By the time Kaylee reached the 8th grade, the goal of playing in high school for Faith Christian Academy was within reach.
"It was a big goal to be on varsity," says Kaylee.
That same year however, a series of events would change everything for Kaylee and her family.
One Friday night Kaylee lost her father, Rod when he passed away in his sleep. The strong and active father was later determined to have had a virus in his heart that was previously undetected. Rod was such a central figure in the family that putting his loss into words is difficult for them.
Five months after losing her father, Kaylee started feeling sluggish and was short of breath. Doctors determined she had an inoperable tumor growing within her heart.
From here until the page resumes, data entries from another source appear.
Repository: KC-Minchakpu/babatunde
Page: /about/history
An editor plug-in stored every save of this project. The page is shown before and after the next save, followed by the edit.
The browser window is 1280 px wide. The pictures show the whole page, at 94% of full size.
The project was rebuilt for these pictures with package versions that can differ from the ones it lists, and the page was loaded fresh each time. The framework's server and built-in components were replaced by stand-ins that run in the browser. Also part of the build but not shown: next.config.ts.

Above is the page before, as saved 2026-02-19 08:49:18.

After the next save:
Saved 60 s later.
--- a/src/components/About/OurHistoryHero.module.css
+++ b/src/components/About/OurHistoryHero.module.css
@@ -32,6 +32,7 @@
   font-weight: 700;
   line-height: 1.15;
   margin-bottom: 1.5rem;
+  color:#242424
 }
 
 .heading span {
They ordered her to stop playing any sports that put her at risk of contact.
It meant that goal of playing high school basketball was gone.
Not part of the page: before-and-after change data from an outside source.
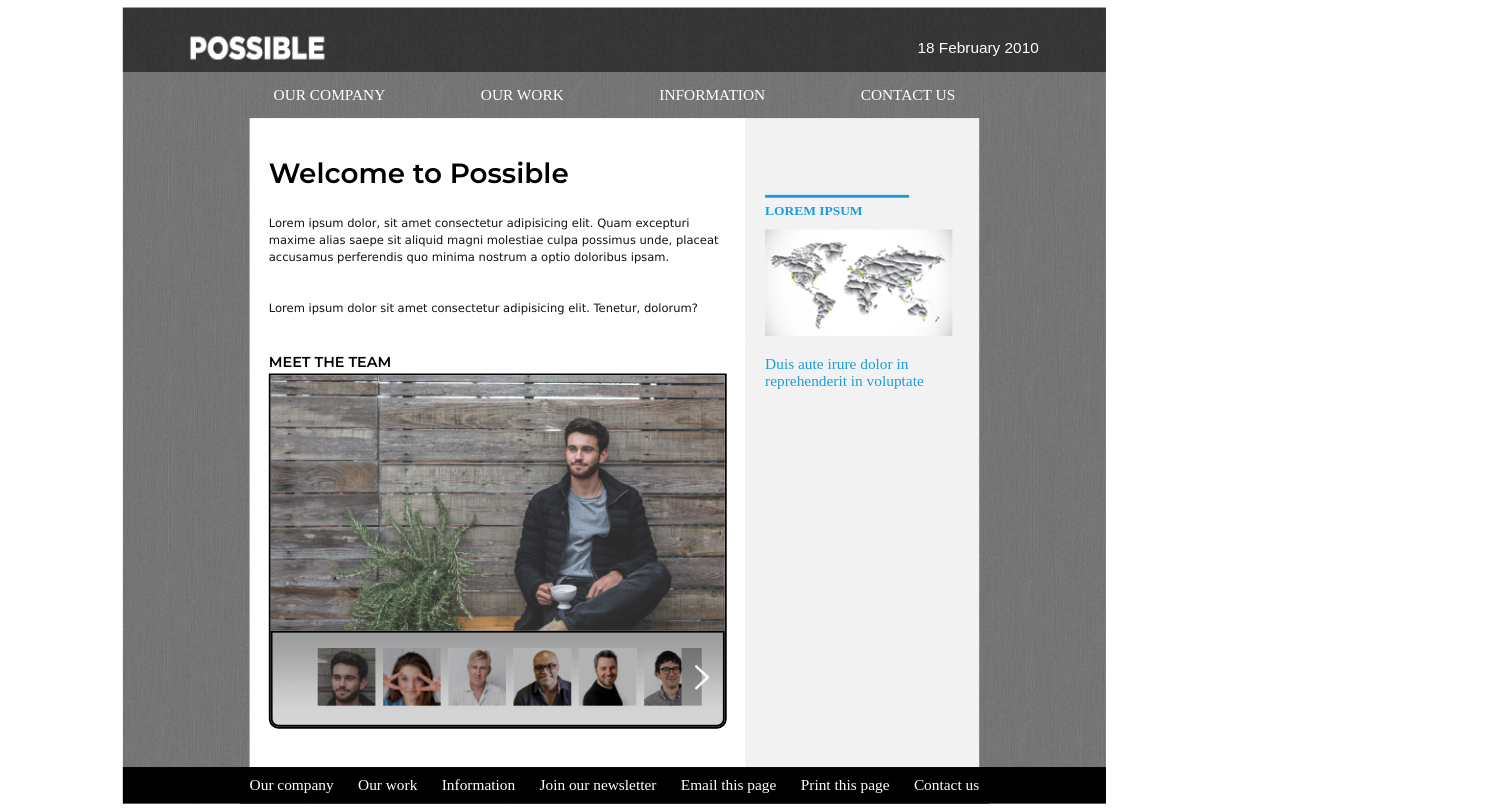
Repository: grzegorzgebala/possible-site
Page: index.html
These files come from the project's save history. The page is drawn as it stood at one moment and after the next save; the edit follows.
The browser window is 1280 px wide. The page is 1567 px wide, so the pictures cover 1567 px, including what lies to the right of the window. The pictures show the whole page, at 96% of full size.
The style sheet was rebuilt from its Sass, Less or Tailwind sources for each picture, by a compiler version that may differ from the author's.

Above is the page before, as saved 2020-02-18 18:30:58.

### index.html
<!DOCTYPE html>
<html>
	<head>
        <meta charset="utf-8">
        <link href="https://fonts.googleapis.com/css?family=Montserrat:600&display=swap" rel="stylesheet">
		<link rel="stylesheet" type="text/css" href="css/style.css">
		<title>Possible page</title>
	</head>
	<body>
        <div class="container">
            <header>
                <img src="images/logo.png" alt="possible logo">
                <div class="date">18 February 2010</div>
            </header>
            <nav class="menu">
                <ul>
                    <li>our company</li>
                    <li>our work</li>
                    <li>information</li>
                    <li>contact us</li>
                </ul>
            </nav>
            <div class="mainSite">
                <div class="leftSide">
                    <div class="welcome">Welcome to Possible</div>
                    <article>Lorem ipsum dolor, sit amet consectetur adipisicing elit. Quam excepturi maxime alias saepe sit aliquid magni molestiae culpa possimus unde, placeat accusamus perferendis quo minima nostrum a optio doloribus ipsam.</article>
                    <article>Lorem ipsum dolor sit amet consectetur adipisicing elit. Tenetur, dolorum?</article>
                    <div class="meetTitle">Meet the team</div>
                    <div class="carousel">
                        <img class="big" src="/images/employees/picture1.png" alt="possible logo">
                        <div class="descriptor">
                            <div class="personalData">Justin Cooke</div>
                            <div class="personalData">CEO, POSSIBLE UK, LONDON</div>
                        </div>
                        <div class="miniatures">
                            <button class="leftArrow arrow isHidden">
                                <img src="/images/icons/leftArrow.png" alt="leftArrow">
                            </button>
                            <div class="miniaturesContainer">
                                <ul class="carouselTrack">
                                    <li class="carouselSlide currentSlide">
                                        <div class="pictureContainer"></div>
                                        <img class="carouselImage" src="/images/employees/min1.png" alt="person1">
                                    </li>
                                    <li class="carouselSlide">
                                        <div class="pictureContainer"></div>
                                        <img class="carouselImage" src="/images/employees/min2.png" alt="person2">
                                    </li>
                                    <li class="carouselSlide">
                                        <div class="pictureContainer"></div>
                                        <img class="carouselImage" src="/images/employees/min3.png" alt="person3">
                                    </li>
                                    <li class="carouselSlide">
                                        <div class="pictureContainer"></div>
                                        <img class="carouselImage" src="/images/employees/min4.png" alt="person4">
                                    </li>
                                    <li class="carouselSlide">
                                        <div class="pictureContainer"></div>
                                        <img class="carouselImage" src="/images/employees/min5.png" alt="person5">
                                    </li>
                                    <li class="carouselSlide">
                                        <div class="pictureContainer"></div>
                                        <img class="carouselImage" src="/images/employees/min6.png" alt="person6">
                                    </li>
                                    <li class="carouselSlide">
                                        <!-- <div class="pictureContainer"></div> -->
                                        <img class="carouselImage" src="/images/employees/min7.png" alt="person7">
                                    </li>
                                    <li class="carouselSlide">
                                        <!-- <div class="pictureContainer"></div> -->
                                        <img class="carouselImage" src="/images/employees/min8.png" alt="person8">
                                    </li>
                                    <li class="carouselSlide">
                                        <!-- <div class="pictureContainer"></div> -->
                                        <img class="carouselImage" src="/images/employees/min9.png" alt="person9">
                                    </li>
                                    <li class="carouselSlide">
                                        <!-- <div class="pictureContainer"></div> -->
                                        <img class="carouselImage" src="/images/employees/min10.png" alt="person10">
                                    </li>
                                </ul>
                            </div>
                            <button class="rightArrow arrow">
                                <img src="/images/icons/rightArrow.png" alt="rightArrow">
                            </button>
                        </div>
                    </div>
                </div>
                <div class="rightSide">
                    <div class="rightTitle">lorem ipsum</div>
                    <img src="/images/map.png" alt="map">
                    <p>Duis aute irure dolor  in reprehenderit in voluptate</p>
                </div>
            </div>
            <footer>
                <ul>
                    <li>our company</li>
                    <li>our work</li>
                    <li>information</li>
                    <li>join our newsletter</li>
                    <li>email this page</li>
                    <li>print this page</li>
                    <li>contact us</li>
                </ul>
            </footer>
        </div>
    </body>
    <script type="text/javascript" src="/js/script.js"></script>
</html>

### js/script.js
const track = document.querySelector(".carouselTrack");
const slides = Array.from(track.children);
const nextButton = document.querySelector('.rightArrow');
const prevButton = document.querySelector('.leftArrow');
const imagesNav = document.getElementsByClassName('pictureContainer');
const imagesItem = Array.from(imagesNav);

const slideWidth = slides[0].getBoundingClientRect().width;

const setSlidePosition = (slide, index) => {
    slide.style.left = slideWidth * index + 'px';
};

slides.forEach(setSlidePosition);

const moveToSlide = (track, currentSlide, targetSlide) => {
    track.style.transform = 'translateX(-' + targetSlide.style.left  + ')';
    currentSlide.classList.remove('currentSlide');
    targetSlide.classList.add('currentSlide');
}

const hideShowArrows = (slides, prevButton, nextButton, targetIndex) => {
    if (targetIndex === 0) {
        prevButton.classList.add("isHidden");
        nextButton.classList.remove("isHidden");
    } else if (targetIndex === slides.length - 1) {
        prevButton.classList.remove("isHidden");
        nextButton.classList.add("isHidden");
    } else {
        prevButton.classList.remove("isHidden");
        nextButton.classList.remove("isHidden");
    }
}

nextButton.addEventListener('click', e => {
    const currentSlide = track.querySelector(".currentSlide");
    const prevSlide = currentSlide.previousElementSibling;
    const prevIndex = slides.findIndex(slide => slide === prevSlide);

    moveToSlide(track, currentSlide, prevSlide);
    hideShowArrows(slides, prevButton, nextButton, prevIndex);
});

prevButton.addEventListener('click', e => {
    const currentSlide = track.querySelector(".currentSlide");
    const nextSlide = currentSlide.nextElementSibling;
    const nextIndex = slides.findIndex(slide => slide === nextSlide);

    moveToSlide(track, currentSlide, nextSlide);
    hideShowArrows(slides, prevButton, nextButton, nextIndex);
});

track.addEventListener('click', e => {
    const targetImage = e.target.closest('div')
    if (!targetImage) return;
    // const currentSlide = track.querySelector('.currentSlide');
    const big = document.querySelector('.big');
    const targetIndex = imagesItem.findIndex(image => image === targetImage);
    const targetSlide = slides[targetIndex];
    // const targetSlideActive = targetSlide.children[0];

    imagesItem.forEach((element, index) => {
        if (index === targetIndex) {
            element.classList.add('activeImg');
            element.classList.remove('pictureContainer');
            big.setAttribute('src', `/images/employees/picture${index+1}.png`);
        } else {
            element.classList.remove('activeImg');
            element.classList.add('pictureContainer');
        }
    });
    hideShowArrows(slides, prevButton, nextButton, targetIndex);

})

// when I click left, move slides to the left
// when I click right move slide to the right

### sass/style.scss
// variables
$menuElementsColor: #ffffff;
$contentElementsColor: #000000;
$footerBackgroundColor: #000000;
$menuHooverColor: #000000;
$activeMenuColor: #1d9ed9;
$sideMenuColor: #1d9ed9;
$fontMenu: "Proxima Nova";
$leftSideBackgroundColor: #ffffff;
$rightSideBackgroundColor: #f2f2f2;
$contentHeaderFont: "Montserrat", sans-serif;;
$contentDescriptionFont: "Verdana";
$contentColor: #121212;

// page style
.container {
    max-width: 1024px;
    margin: 0 auto;
    background-image: url("/images/mainBackground.png");
}

// header style
header {
    background-image: url("/images/backgroundHeader.png");
    display: flex;
    justify-content: space-between;
    padding: 30px 70px 13px 70px;

    .date {
        color: $menuElementsColor;
        // font-size: 12px;
        line-height: 24px;
        font-family: "Arial";
        // font-weight: bold;
    }
}

// menu
.menu ul {
    max-width: 760px;
    margin: 5px auto;
    display: flex;
    justify-content: space-between;
    list-style-type: none;
    color: $menuElementsColor;
    text-transform: uppercase;
    padding: 0;

    :hover {
        background-color: $menuHooverColor;
        color: $activeMenuColor;
        cursor: pointer;
        transition: visibility 2s, opacity 0.5s linear;
    }

    li {
        padding: 10px 25px;
    }
}

// main content
.mainSite {
    max-width: 760px;
    margin: 0 auto;
    display: flex;
    justify-content: center;
    flex-direction: row;

    .leftSide {
        width: 100%;
        max-width: 520px;
        background-color: $leftSideBackgroundColor;
        padding: 40px 20px;

        .welcome {
            font-family: $contentHeaderFont;
            margin: 0;
            font-size: 29px;
            font-weight: bold;
        }

        article {
            font-family: $contentDescriptionFont;
            font-size: 12px;
            line-height: 18px;
            color: $contentColor;
            margin-top: 25px;
            margin-bottom: 35px;
        }

        .meetTitle {
            font-size: 15px;
            line-height: 24px;
            text-transform: uppercase;
            color: $contentElementsColor;
            font-family: $contentHeaderFont;
        }

        .descriptor {
            background-color: black;
            padding-left: 5px;
            position: absolute;
            width: 100%;;
            margin-top: 230px;
            // display: none;
            visibility: hidden;
            opacity: .5;

            .personalData {
                color: white;
                opacity: 1;
            }
        }

        .carousel {
            display: flex;
            max-width: 473px;
            flex-direction: column;
            border: 2px solid black;
            border-bottom-left-radius: 10px;
            border-bottom-right-radius: 10px;

            .big:hover + .descriptor {
                // display: block;
                visibility: visible;
                transition: visibility 0s linear 0.33s, opacity 0.33s linear;

            }
            .miniatures {
                // overflow: hidden;
                background-image: url("/images/carouseleBackground.png");
                display: flex;
                // justify-content: space-between;
                // align-items: center;
                // padding: 20px 15px;
                border: 2px solid black;
                border-bottom-left-radius: 8px;
                border-bottom-right-radius: 8px;

                .miniaturesContainer {
                    max-width: 500px;
                    overflow: hidden;
                    display: flex;
                    justify-content: space-between;
                }
                .carouselTrack {
                    display: flex;
                    justify-content: space-between;
                    // align-items: center;
                    list-style-type: none;
                    // width: 100%;
                    padding: 0;

                    .carouselSlide {
                        margin: 0 4px;
                        // margin-right: 10px;
                        // height: 60px;
                        // width: 60px;
                        .carouselImage {

                            // width: 100%;
                            object-fit: cover;
                        }
                    }
                }

                .pictureContainer {
                    width: 60px;
                    height: 60px;
                    position: absolute;
                    z-index: 1;
                    background: black;
                    opacity: .3;
                }

                .activeImg {
                    position: absolute;
                    z-index: 1;
                    width: 54px;
                    height: 54px;
                    border: 3px solid $sideMenuColor;
                }

                .arrow {
                    margin: 0 14px;
                    z-index: 1;
                }

                button {
                    background: none;
                    color: inherit;
                    border: none;
                    padding: 0;
                    font: inherit;
                    cursor: pointer;
                    outline: inherit;
                }

                .isHidden {
                    visibility: hidden;
                }
            }
        }
    }


    .rightSide {
        background-color: $rightSideBackgroundColor;
        width: 100%;
        padding-left: 20px;

        .rightTitle {
            text-transform: uppercase;
            color: $sideMenuColor;
            font-weight: bold;
            font-size: 14px;
            line-height: 18px;
            border-top: 3px solid $sideMenuColor;
            width: 150px;
            margin-top: 80px;
            margin-bottom: 10px;
            padding-top: 5px;
        }

        p {
            color: $sideMenuColor;
        }
    }

}

// footer
footer {
    background: $footerBackgroundColor;
}

footer ul {
    display: flex;
    justify-content: space-between;
    max-width: 760px;
    margin: 0 auto;
    list-style-type: none;
    color: $menuElementsColor;
    background: $footerBackgroundColor;
    padding: 10px;

    :hover {
        color: $activeMenuColor;
        cursor: pointer;
    }

    li::first-letter {
        text-transform: uppercase;
    }
}

After the next save:
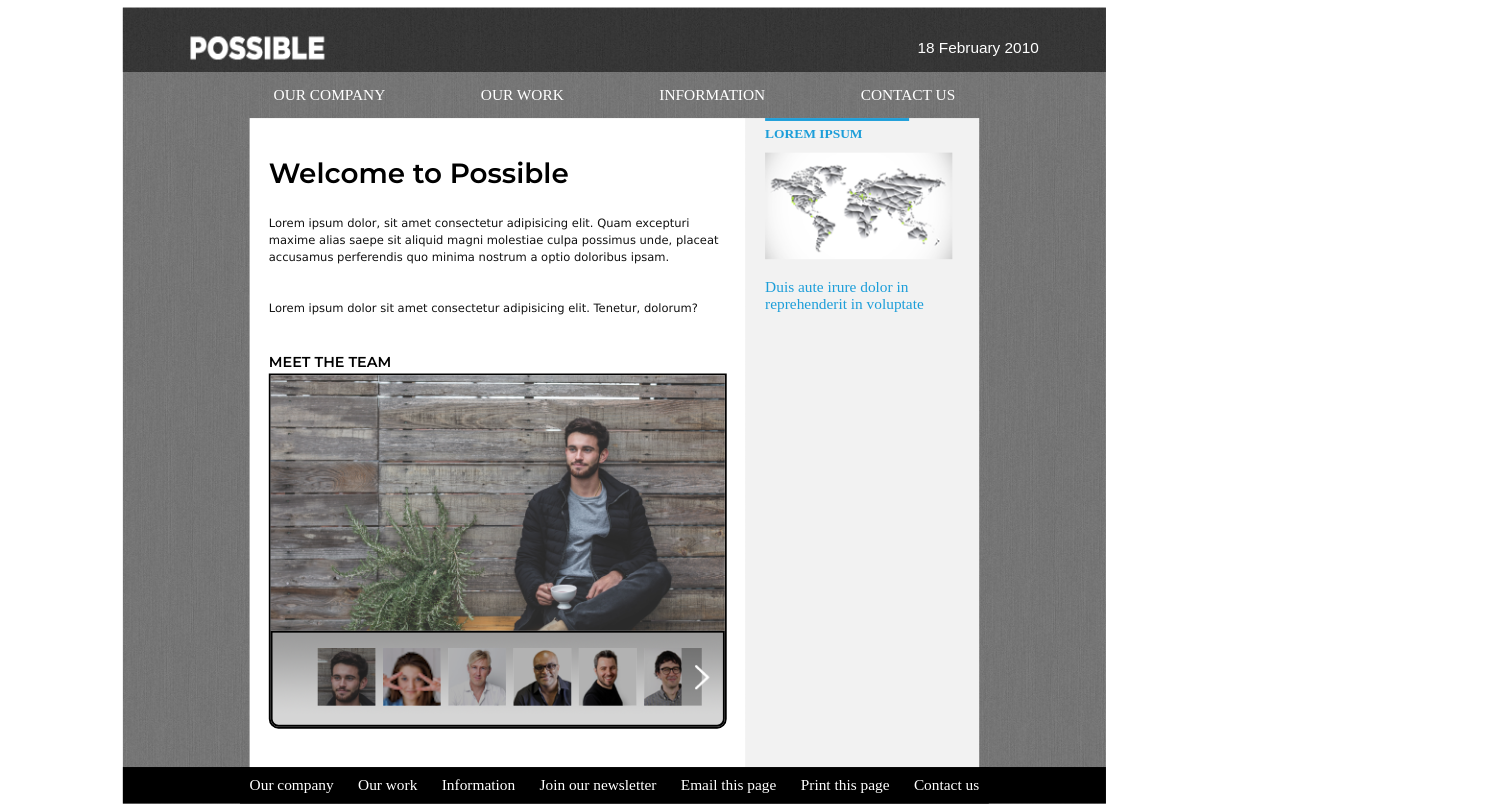
Saved 2 min 23 s later.
--- a/sass/style.scss
+++ b/sass/style.scss
@@ -217,7 +217,6 @@ header {
             line-height: 18px;
             border-top: 3px solid $sideMenuColor;
             width: 150px;
-            margin-top: 80px;
             margin-bottom: 10px;
             padding-top: 5px;
         }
"When Kaylee first heard, she started crying in the office," says Jana McBeth.
Through all the challenges, Kaylee and her family had the unwavering support of the girls she grew up playing basketball with. Her coach, Rick Long was even at the hospital when Kaylee was told she'd have to give up the game.
"It was actually there in the hospital that I just said, hey, then you're going to be our manager," says Long.
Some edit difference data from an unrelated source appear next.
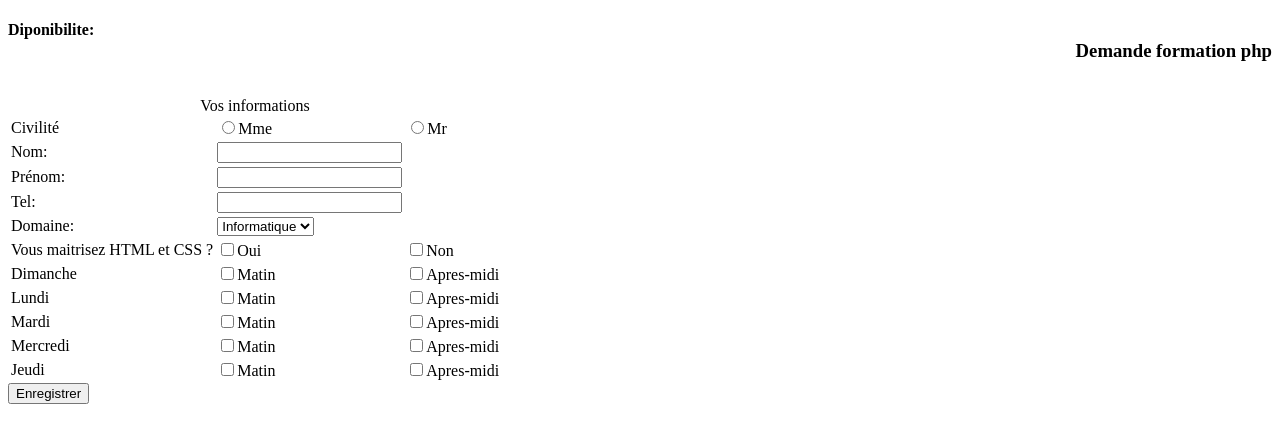
Repository: imouahrani/Gestion-des-stagiaires_JAVAEE
Page: http://localhost/LoginProjet/FormulaireInscription.jsp
The author's editor kept a copy of each file at every save. The page is drawn from the files as they stood at one save, then again after the next save.
The browser window is 1280 px wide. The pictures show the whole page.
The page is served by Tomcat 9. Other server files are loaded and not shown. The template is opened directly, without the code that normally fills it, so the values that code supplies are empty.

Above is the page before, as saved 2018-08-02 08:57:57.

### Formation Java Entreprise Edition/LoginProjet/WebContent/FormulaireInscription.jsp
<%@ page language="java" contentType="text/html; charset=UTF-8"
    pageEncoding="UTF-8"%>
<!DOCTYPE html PUBLIC "-//W3C//DTD HTML 4.01 Transitional//EN" "http://www.w3.org/TR/html4/loose.dtd">
<html>
<head>
<meta http-equiv="Content-Type" content="text/html; charset=UTF-8">
<title>Insert title here</title>
</head>
<body>

<b style="color: red;">
<%

String message = (String)request.getAttribute("m");
if(message != null){

	out.println(message);
}


%>
</b>

<form action="TraiteInscription" method="post">
<h3 style="float: right;">Demande formation php</h3>

<table>
<caption>Vos informations</caption>
<tr>

<td>Civilité</td>
<td><input type="radio" name ="civilite">Mme</td>
<td><input type="radio" name ="civilite">Mr</td>



</tr>

<tr>

<td>Nom:</td>
<td><input type="text" name ="nom"></td>


</tr>
<tr>

<td>Prénom:</td>
<td><input type="text" name ="prenom"></td>


</tr>
<tr>

<td>Tel:</td>
<td><input type="text" name ="tel"></td>


</tr>
<tr>

<td>Domaine:</td>
<td>

<select name="domaine">
  <option>Informatique</option>
  <option>Automatique</option>

</select>

</td>


</tr>
<tr>

<td>Vous maitrisez HTML et CSS ?</td>
<td><input type="checkbox" name ="question">Oui</td>
<td><input type="checkbox" name ="question">Non</td>


</tr>
<tr>
<h4>Diponibilite:</h4>
<br><br>
<td>Dimanche</td>
<td><input type="checkbox" name ="matin">Matin</td>
<td><input type="checkbox" name ="aprem">Apres-midi</td>


</tr>


<tr>
<td>Lundi</td>
<td><input type="checkbox" name ="matin">Matin</td>
<td><input type="checkbox" name ="aprem">Apres-midi</td>


</tr>
<tr>
<td>Mardi</td>
<td><input type="checkbox" name ="matin">Matin</td>
<td><input type="checkbox" name ="aprem">Apres-midi</td>


</tr>
<tr>
<td>Mercredi</td>
<td><input type="checkbox" name ="matin">Matin</td>
<td><input type="checkbox" name ="aprem">Apres-midi</td>


</tr>
<tr>
<td>Jeudi</td>
<td><input type="checkbox" name ="matin">Matin</td>
<td><input type="checkbox" name ="aprem">Apres-midi</td>


</tr>







</table>


<input type="submit" value="Enregistrer">



</form>














</body>
</html>

After the next save:
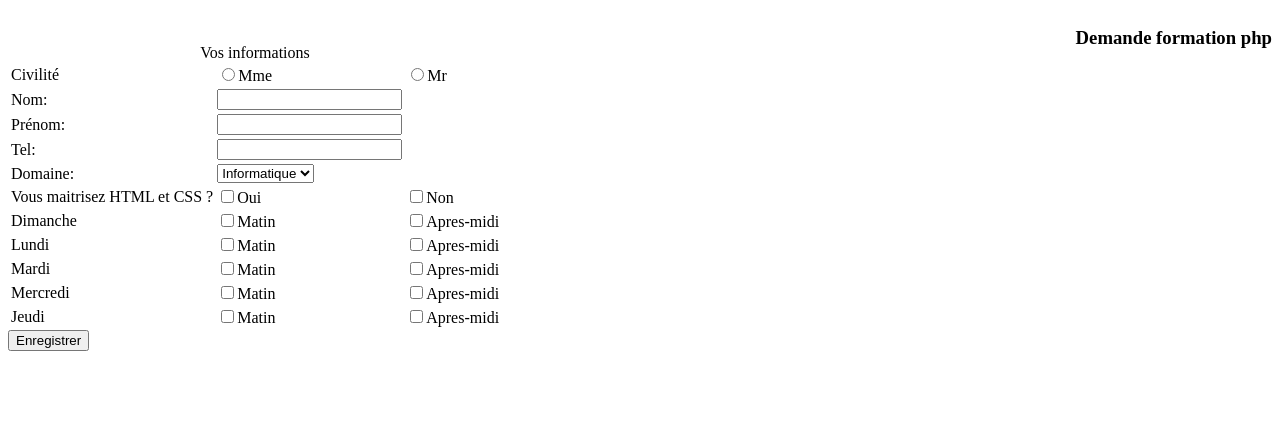
Saved 51 s later.
--- a/Formation Java Entreprise Edition/LoginProjet/WebContent/FormulaireInscription.jsp
+++ b/Formation Java Entreprise Edition/LoginProjet/WebContent/FormulaireInscription.jsp
@@ -78,11 +78,10 @@ if(message != null){
 <td><input type="checkbox" name ="question">Oui</td>
 <td><input type="checkbox" name ="question">Non</td>
 
+<br><br>
 
 </tr>
 <tr>
-<h4>Diponibilite:</h4>
-<br><br>
 <td>Dimanche</td>
 <td><input type="checkbox" name ="matin">Matin</td>
 <td><input type="checkbox" name ="aprem">Apres-midi</td>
It was a role Kaylee embraced. For the next four years she served her teammates by taping ankles, filling water bottles, running the practice clock and shooting game video. Whatever the team needed, Kaylee did it without a question.
Still, for the girls Kaylee had grown up playing basketball with it was difficult seeing her on the sidelines and not on the court.
"It was difficult seeing her go through that and know that she wanted to be out on the court with us every day," says Brooklyn Long, a senior on the team.
With the final home game of the year fast approaching and Kaylee being a senior, her teammates started to ask if there was any possibility for her to play a few minutes of that last game.
The doctors said yes.
"I'm just excited to get to play and to make a shot," says Kaylee.
Wearing the uniform and stepping on the court were things Kaylee had missed out on, but after watching for four years, she wanted to make a shot and hear the crowd.
"It is just that taste of what she's been missing for four years. That she gets a chance to step on the floor, experience the crowd and it is about giving Kaylee another shot," says Coach Long.
With Faith Christian Academy sitting on a comfortable lead against Colorado Academy with six minutes remaining, it was Kaylee's moment. She entered the game to the cheers of fans from both schools. The bright smile on her face told you everything you needed to know about what this moment meant to Kaylee.
"For Kaylee that's what it was about. It was, I don't just want to go in there, I'd like to contribute and get that moment," says Coach Long.
Unselfishly, her teammates worked to get the ball into Kaylee's hands for a shot. Five times she took good shots that went off the rim and out. Each time the crowd groaned. Each time Kaylee smile grew bigger. She was doing something she had dreamed of for four years and she was on the court with a team she loved. It couldn't get better than that.
Then it did.
With just over a minute left to play in the game, one last chance for Kaylee to shoot came from an unexpected place: the other teams bench.
Colorado Academy head coach Lee Gibson, Jr. called a timeout and the words he said to his team personify the word sportsmanship.
"I said, we're going to try to put number 40 (Kaylee) on the line and see if she can make a free throw," says Coach Gibson.
With 56 seconds left in the game, the ball came to Kaylee and she was fouled. She walked to the foul line and when the ball left her hands the only thing it touched was net. The crowd erupted.
"You see Kaylee make that shot and the whole crowd roared and her friends and family and then to see the first two people who congratulated her were Colorado Academy players, what could be better," says Coach Long.
"I just got chills and it was a good moment and something that I'll always remember," says Coach Gibson.
It was a moment that defines everything that is good and right about sports. Two teams and two coaches who recognized a moment that was far more important than the game. That moment was not about team records or final scores. It was about giving someone who deserved it one final shot. The result was one final memory that no one present in the gym that day will ever forget.
"That moment was bigger than the game," says Coach Gibson.
(KUSA-TV © 2012 Multimedia Holdings Corporation)